Imagine that you and your best friend Bob are standing on a stage in an auditorium, and there are 1,000 people in the audience. In front of these 1,000 people, you hand your car keys to Bob, and Bob hands you his Rolex. You declare, “Bob, you now own my car.”
Bob declares back to you, “You now own my Rolex.” There are 1,000 witnesses who can each declare, without doubt, that your car now belongs to Bob, and the Rolex belongs to you. If anyone in the audience later tells a conflicting account of who owns the car or the Rolex, the other 999 people will refute it. And, if you take a spare set of your keys and try to give that same car to someone else, the 1,000 audience members will confirm that Bob owns the car, as each of them witnessed the “transaction.” This is the essence of how the blockchain works.
Bitcoin is merely an application of the blockchain. You buy a bitcoin with cash. You transfer ownership of the bitcoin to someone else with the consensus of thousands of “witnesses,” and that someone else can then sell the bitcoin for cash. It’s one way to transfer money without a bank or other third party. There no physical coin, however; it’s not like a subway token. It’s a digital asset, assured by the blockchain.
The Blockchain Has Many Applications
What makes the blockchain universal is how it can be implemented for just about any kind of transaction, record-keeping or agreement between one or more parties. These can include:
• Smart contracts.
• Voting and elections.
• Supply chain management.
• Intellectual rights, patents, trademarks.
• Property rights.
• Criminals records.
• Medical records and history.
• Personal records and credit history.
As long as there is information that represents an agreement or record, the blockchain can record, encrypt and protect that information for eternity.
Real Estate And The Blockchain
For real estate, the blockchain has the potential to change the way we do business. We are developing smart contracts, which will enable real estate contracts, escrows, property records (deeds, for example) to be completed and monies distributed without title companies or attorneys. These contracts are often compared to a vending machine concept: You deposit your money, and the machine spits out a product with no human intervention.
In the near future, it may be possible for a homebuyer to buy a home and complete the sale (along with escrow and title insurance) by clicking on a shopping cart on a website. The blockchain will ensure that the buyer gets the title or deed and the seller gets the cash (via a cryptocurrency). The blockchain will also record the title or deed to the appropriate public records, such as a county in the United States or similar.

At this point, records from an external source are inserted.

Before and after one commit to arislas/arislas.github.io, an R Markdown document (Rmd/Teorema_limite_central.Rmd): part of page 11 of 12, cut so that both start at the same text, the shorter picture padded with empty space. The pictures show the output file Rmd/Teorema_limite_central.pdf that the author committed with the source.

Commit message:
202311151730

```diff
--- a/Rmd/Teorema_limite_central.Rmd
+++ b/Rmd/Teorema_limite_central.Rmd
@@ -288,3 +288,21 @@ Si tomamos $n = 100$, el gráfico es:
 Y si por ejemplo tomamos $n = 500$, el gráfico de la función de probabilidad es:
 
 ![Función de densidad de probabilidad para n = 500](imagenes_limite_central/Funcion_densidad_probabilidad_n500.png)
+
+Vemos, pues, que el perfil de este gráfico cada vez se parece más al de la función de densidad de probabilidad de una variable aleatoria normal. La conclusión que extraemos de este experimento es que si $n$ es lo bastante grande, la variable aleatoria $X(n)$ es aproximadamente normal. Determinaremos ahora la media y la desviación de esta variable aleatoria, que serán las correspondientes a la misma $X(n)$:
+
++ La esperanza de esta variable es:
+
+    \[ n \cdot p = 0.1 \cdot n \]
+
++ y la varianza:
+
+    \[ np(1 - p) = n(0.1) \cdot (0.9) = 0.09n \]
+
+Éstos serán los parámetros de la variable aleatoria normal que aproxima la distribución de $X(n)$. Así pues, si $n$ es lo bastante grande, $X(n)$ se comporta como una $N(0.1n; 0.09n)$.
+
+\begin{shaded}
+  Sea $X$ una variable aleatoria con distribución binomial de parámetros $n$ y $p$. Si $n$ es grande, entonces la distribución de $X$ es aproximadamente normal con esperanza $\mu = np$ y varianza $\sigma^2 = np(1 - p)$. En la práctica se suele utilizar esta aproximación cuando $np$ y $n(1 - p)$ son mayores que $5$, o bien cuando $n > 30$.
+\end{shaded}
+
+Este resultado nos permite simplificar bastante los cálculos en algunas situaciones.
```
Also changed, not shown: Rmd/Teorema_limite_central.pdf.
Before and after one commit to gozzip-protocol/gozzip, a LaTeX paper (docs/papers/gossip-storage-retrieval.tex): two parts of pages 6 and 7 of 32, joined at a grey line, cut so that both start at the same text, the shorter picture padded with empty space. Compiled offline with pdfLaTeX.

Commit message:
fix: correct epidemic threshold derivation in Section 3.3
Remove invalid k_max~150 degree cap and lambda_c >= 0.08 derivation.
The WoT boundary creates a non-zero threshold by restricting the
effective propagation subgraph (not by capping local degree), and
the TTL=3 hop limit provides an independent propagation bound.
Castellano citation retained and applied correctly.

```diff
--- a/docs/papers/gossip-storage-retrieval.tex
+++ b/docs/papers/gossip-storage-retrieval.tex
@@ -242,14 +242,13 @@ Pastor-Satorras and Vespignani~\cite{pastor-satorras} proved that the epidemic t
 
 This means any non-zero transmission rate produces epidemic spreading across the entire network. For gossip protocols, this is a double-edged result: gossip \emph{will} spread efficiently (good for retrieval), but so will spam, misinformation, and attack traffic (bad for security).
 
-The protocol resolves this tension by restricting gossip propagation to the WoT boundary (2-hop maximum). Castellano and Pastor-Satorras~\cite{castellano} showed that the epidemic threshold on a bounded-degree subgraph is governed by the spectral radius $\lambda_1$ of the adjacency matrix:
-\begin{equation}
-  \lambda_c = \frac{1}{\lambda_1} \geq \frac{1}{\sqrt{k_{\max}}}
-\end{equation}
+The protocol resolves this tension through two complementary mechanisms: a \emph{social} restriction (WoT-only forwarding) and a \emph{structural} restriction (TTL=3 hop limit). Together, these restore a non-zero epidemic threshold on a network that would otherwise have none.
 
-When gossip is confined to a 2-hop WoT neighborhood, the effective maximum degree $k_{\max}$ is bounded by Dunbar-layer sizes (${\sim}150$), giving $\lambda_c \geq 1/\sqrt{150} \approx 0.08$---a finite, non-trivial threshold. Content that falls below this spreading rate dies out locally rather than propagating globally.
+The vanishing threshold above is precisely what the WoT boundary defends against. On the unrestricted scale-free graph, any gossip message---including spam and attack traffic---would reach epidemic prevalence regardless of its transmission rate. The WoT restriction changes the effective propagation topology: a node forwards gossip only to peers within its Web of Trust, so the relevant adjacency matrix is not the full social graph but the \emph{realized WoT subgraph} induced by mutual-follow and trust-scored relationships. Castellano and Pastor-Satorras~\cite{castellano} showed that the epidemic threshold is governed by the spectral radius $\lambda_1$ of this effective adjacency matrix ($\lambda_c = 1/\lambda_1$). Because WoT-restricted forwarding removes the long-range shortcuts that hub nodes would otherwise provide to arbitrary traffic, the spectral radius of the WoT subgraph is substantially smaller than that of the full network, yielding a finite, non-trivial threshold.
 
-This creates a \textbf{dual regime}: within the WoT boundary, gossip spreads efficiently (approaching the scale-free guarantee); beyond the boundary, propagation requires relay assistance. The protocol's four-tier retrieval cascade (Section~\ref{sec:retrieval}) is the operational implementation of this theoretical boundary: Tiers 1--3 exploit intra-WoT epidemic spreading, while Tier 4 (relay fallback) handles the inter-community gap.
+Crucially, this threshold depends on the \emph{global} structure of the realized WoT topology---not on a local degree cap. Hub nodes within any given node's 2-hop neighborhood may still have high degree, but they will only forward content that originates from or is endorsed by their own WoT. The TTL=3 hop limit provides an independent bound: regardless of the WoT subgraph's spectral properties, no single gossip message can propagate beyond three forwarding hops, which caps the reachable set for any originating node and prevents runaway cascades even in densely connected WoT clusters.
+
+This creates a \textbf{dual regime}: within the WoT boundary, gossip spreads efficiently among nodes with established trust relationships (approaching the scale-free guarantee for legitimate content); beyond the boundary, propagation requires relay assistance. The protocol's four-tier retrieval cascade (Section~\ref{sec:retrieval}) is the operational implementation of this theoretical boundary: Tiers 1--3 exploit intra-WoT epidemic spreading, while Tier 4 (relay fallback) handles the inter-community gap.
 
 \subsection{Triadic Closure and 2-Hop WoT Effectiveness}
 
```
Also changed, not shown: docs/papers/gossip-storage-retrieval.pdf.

Real estate professionals will continue to thrive in the era of the blockchain. The advice, knowledge and hand-holding of real estate professionals will always be an important part of a buyer or seller’s process. However, the handling of money and transactions will inevitably change, and that change is already underway. Brokerages will need to adapt their business models to understand and enable smart transactions but otherwise will continue to thrive in the era of the blockchain.